After an interaction with police and a tow truck, Prerak had their vehicle towed to a Tesla service center where the incident was investigated. According to a separate tweet by the owner, they were charged $103.96 for the repair, though it was later refunded after Prerak lodged a complaint with the service center.
Prerak said that they lost trust in Tesla and asked that the vehicle be returned along with a refund. Unfortunately, the automaker quietly canceled its 7-day no-questions-asked return policy back in 2020, and the service center told Prerak that Tesla "does not have a return policy" and suggested they reach out to the sales and delivery team to discuss options.
It's worth noting that while a strange incident, a steering wheel detaching isn't necessarily a Tesla problem. In fact, Ford recalled 1.3 million vehicles in 2018 for the same risk, however, it was due to a bolt backing out over time and not due to improper assembly like the 2020 incident.

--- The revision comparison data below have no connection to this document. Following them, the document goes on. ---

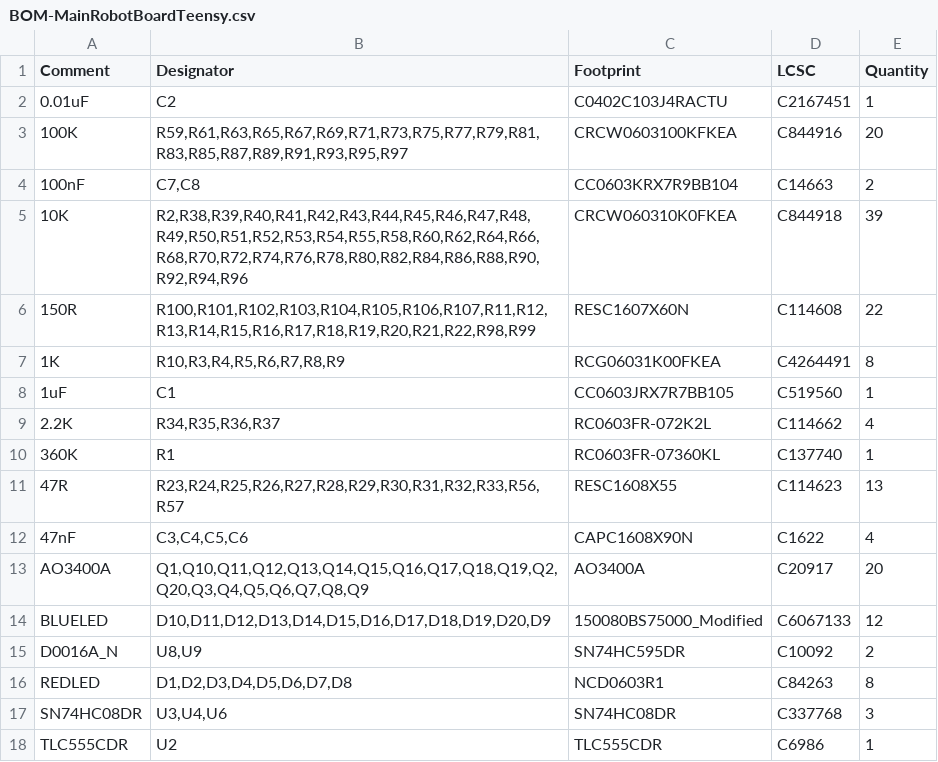
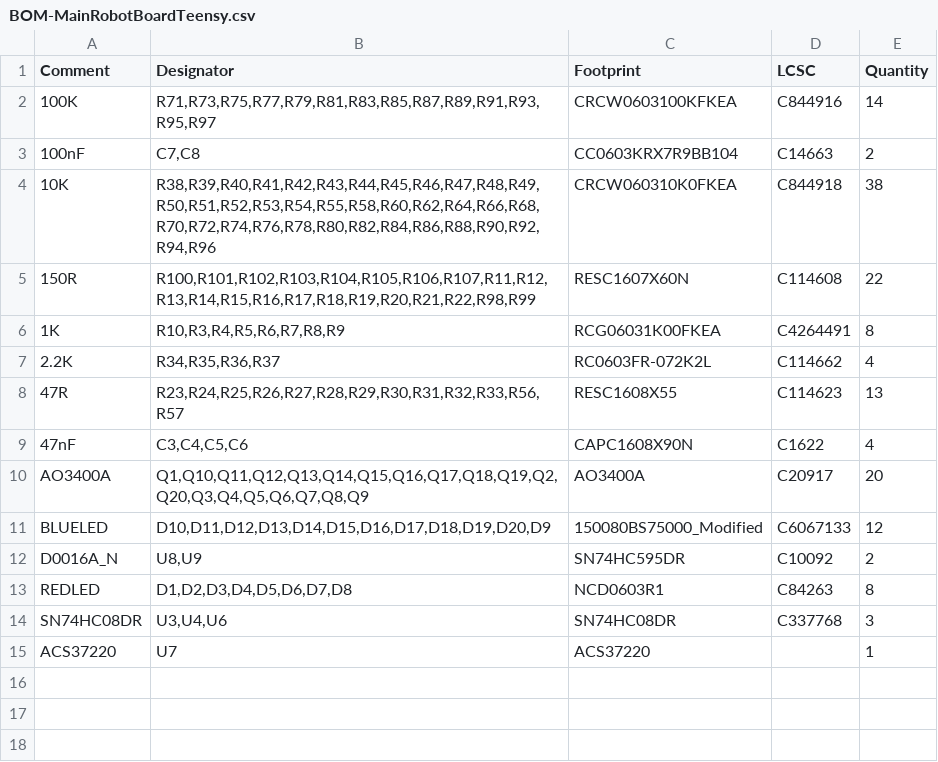
Before and after one commit to 01binary/str1ker, a CSV file: boards/MainRobotBoardTeensy/jlcpcb/production_files/BOM-MainRobotBoardTeensy.csv, drawn as a sheet.

```diff
--- a/boards/MainRobotBoardTeensy/jlcpcb/production_files/BOM-MainRobotBoardTeensy.csv
+++ b/boards/MainRobotBoardTeensy/jlcpcb/production_files/BOM-MainRobotBoardTeensy.csv
@@ -1,11 +1,8 @@
 Comment,Designator,Footprint,LCSC,Quantity
-0.01uF,C2,C0402C103J4RACTU,C2167451,1
-100K,"R59,R61,R63,R65,R67,R69,R71,R73,R75,R77,R79,R81,R83,R85,R87,R89,R91,R93,R95,R97",CRCW0603100KFKEA,C844916,20
+100K,"R71,R73,R75,R77,R79,R81,R83,R85,R87,R89,R91,R93,R95,R97",CRCW0603100KFKEA,C844916,14
 100nF,"C7,C8",CC0603KRX7R9BB104,C14663,2
-10K,"R2,R38,R39,R40,R41,R42,R43,R44,R45,R46,R47,R48,R49,R50,R51,R52,R53,R54,R55,R58,R60,R62,R64,R66,R68,R70,R72,R74,R76,R78,R80,R82,R84,R86,R88,R90,R92,R94,R96",CRCW060310K0FKEA,C844918,39
+10K,"R38,R39,R40,R41,R42,R43,R44,R45,R46,R47,R48,R49,R50,R51,R52,R53,R54,R55,R58,R60,R62,R64,R66,R68,R70,R72,R74,R76,R78,R80,R82,R84,R86,R88,R90,R92,R94,R96",CRCW060310K0FKEA,C844918,38
 150R,"R100,R101,R102,R103,R104,R105,R106,R107,R11,R12,R13,R14,R15,R16,R17,R18,R19,R20,R21,R22,R98,R99",RESC1607X60N,C114608,22
 1K,"R10,R3,R4,R5,R6,R7,R8,R9",RCG06031K00FKEA,C4264491,8
-1uF,C1,CC0603JRX7R7BB105,C519560,1
 2.2K,"R34,R35,R36,R37",RC0603FR-072K2L,C114662,4
-360K,R1,RC0603FR-07360KL,C137740,1
 47R,"R23,R24,R25,R26,R27,R28,R29,R30,R31,R32,R33,R56,R57",RESC1608X55,C114623,13
@@ -17,2 +14,2 @@ REDLED,"D1,D2,D3,D4,D5,D6,D7,D8",NCD0603R1,C84263,8
 SN74HC08DR,"U3,U4,U6",SN74HC08DR,C337768,3
-TLC555CDR,U2,TLC555CDR,C6986,1
+ACS37220,U7,ACS37220,,1
```
Also changed, not shown: boards/MainRobotBoardTeensy/jlcpcb/production_files/CPL-MainRobotBoardTeensy.csv, 15 other files.
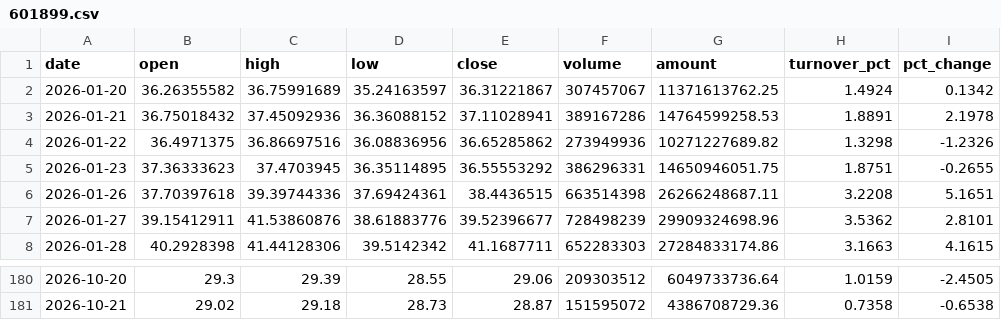
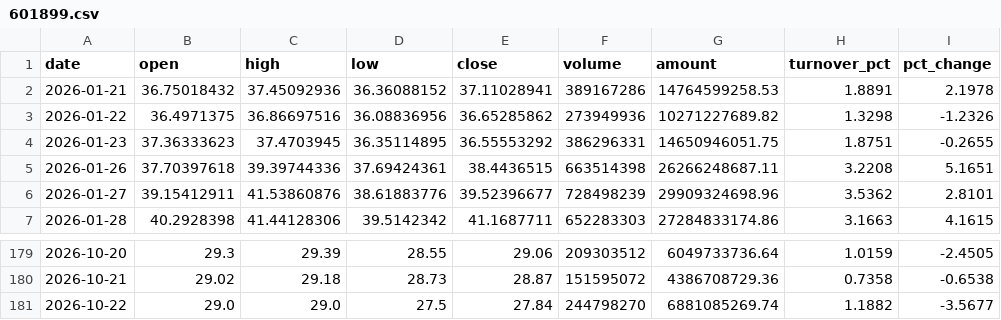
Before and after one commit to migo-git/a-share-signal-data, a CSV file: data/601899.csv, drawn as a sheet; only a part is shown, gaps mark what is left out; removed rows and columns are numbered as before the commit, all else as after; the diff names each change by its address in the sheet, - before the commit and + after, or states it on an @@ line.

```diff
--- a/data/601899.csv
+++ b/data/601899.csv
-row 2: 2026-01-20 | 36.26355582 | 36.75991689 | 35.24163597 | 36.31221867 | 307457067 | 11371613762.25 | 1.4924 | 0.1342
+row 181: 2026-10-22 | 29.0 | 29.0 | 27.5 | 27.84 | 244798270 | 6881085269.74 | 1.1882 | -3.5677
```
Also changed, not shown: data/600183.csv, data/600309.csv, 5 other files.
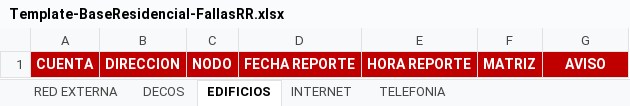
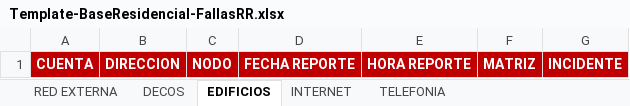
Before and after one commit to eudycolmenares/compensaciones, an Excel workbook: src/assets/documents/Template-BaseResidencial-FallasRR.xlsx, sheet EDIFICIOS, drawn as a sheet; values as stored, in another font and other column widths than the file's, no borders; charts and pictures not drawn; the diff names each change by its address in the sheet, - before the commit and + after, or states it on an @@ line.

Commit message:
fix bugs templates and download file

```diff
--- a/src/assets/documents/Template-BaseResidencial-FallasRR.xlsx (sheet EDIFICIOS)
+++ b/src/assets/documents/Template-BaseResidencial-FallasRR.xlsx (sheet EDIFICIOS)
-G1: AVISO
+G1: INCIDENTE
```
Also changed, not shown: 2 other files.
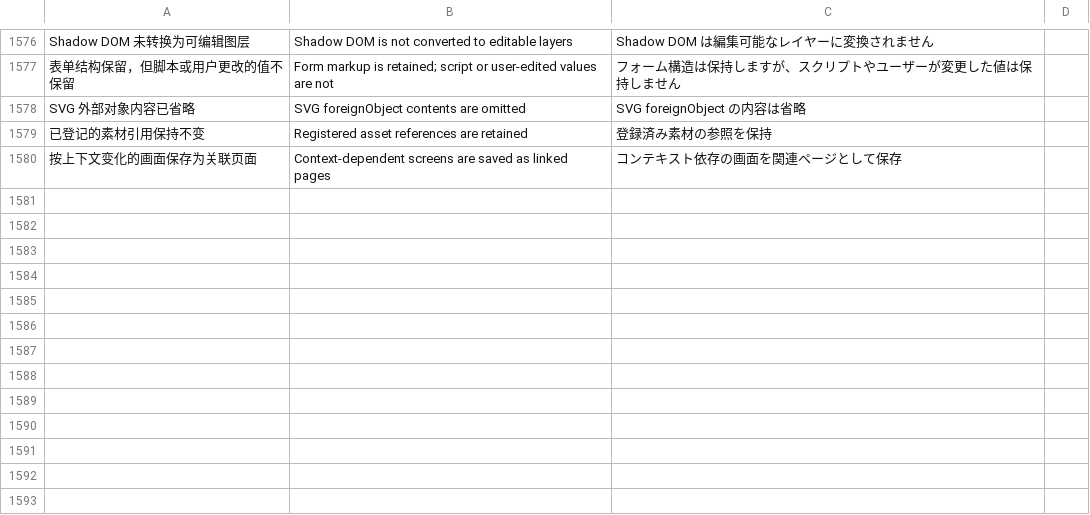
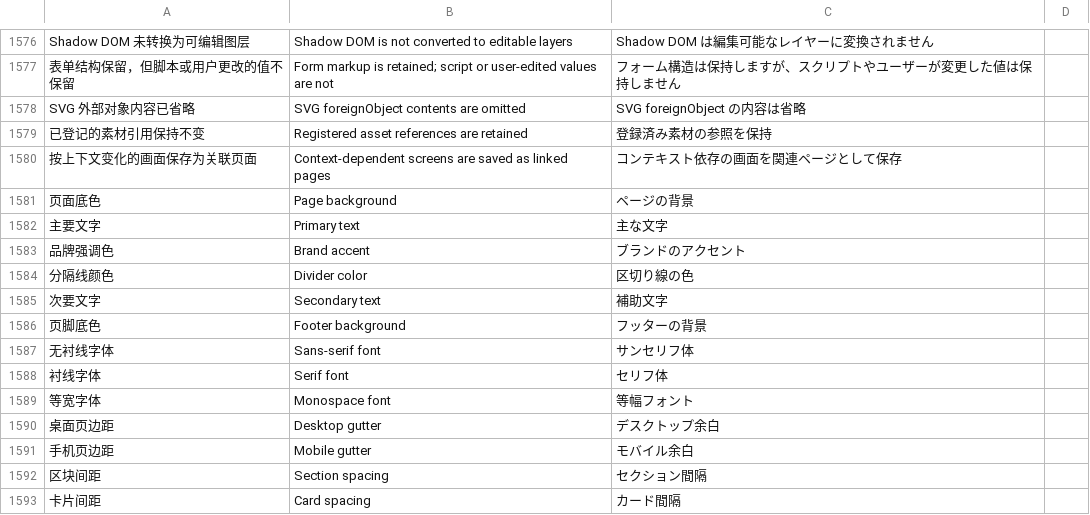
Before and after one commit to DJ-Huang/LeafLoom, a TSV file: vault_rag/locales/messages.tsv, drawn as a sheet; only a part is shown, gaps mark what is left out; the diff names each change by its address in the sheet, - before the commit and + after, or states it on an @@ line.

```diff
--- a/vault_rag/locales/messages.tsv
+++ b/vault_rag/locales/messages.tsv
+row 1581: 页面底色 | Page background | ページの背景
+row 1582: 主要文字 | Primary text | 主な文字
+row 1583: 品牌强调色 | Brand accent | ブランドのアクセント
+row 1584: 分隔线颜色 | Divider color | 区切り線の色
+row 1585: 次要文字 | Secondary text | 補助文字
+row 1586: 页脚底色 | Footer background | フッターの背景
+row 1587: 无衬线字体 | Sans-serif font | サンセリフ体
+row 1588: 衬线字体 | Serif font | セリフ体
+row 1589: 等宽字体 | Monospace font | 等幅フォント
+row 1590: 桌面页边距 | Desktop gutter | デスクトップ余白
+row 1591: 手机页边距 | Mobile gutter | モバイル余白
+row 1592: 区块间距 | Section spacing | セクション間隔
+row 1593: 卡片间距 | Card spacing | カード間隔
```
Also changed, not shown: 5 other files.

It's not quite clear if Prerak's problem was due to improper assembly, though it certainly failed quite quickly for it to be an "over time" issue like Ford's recall.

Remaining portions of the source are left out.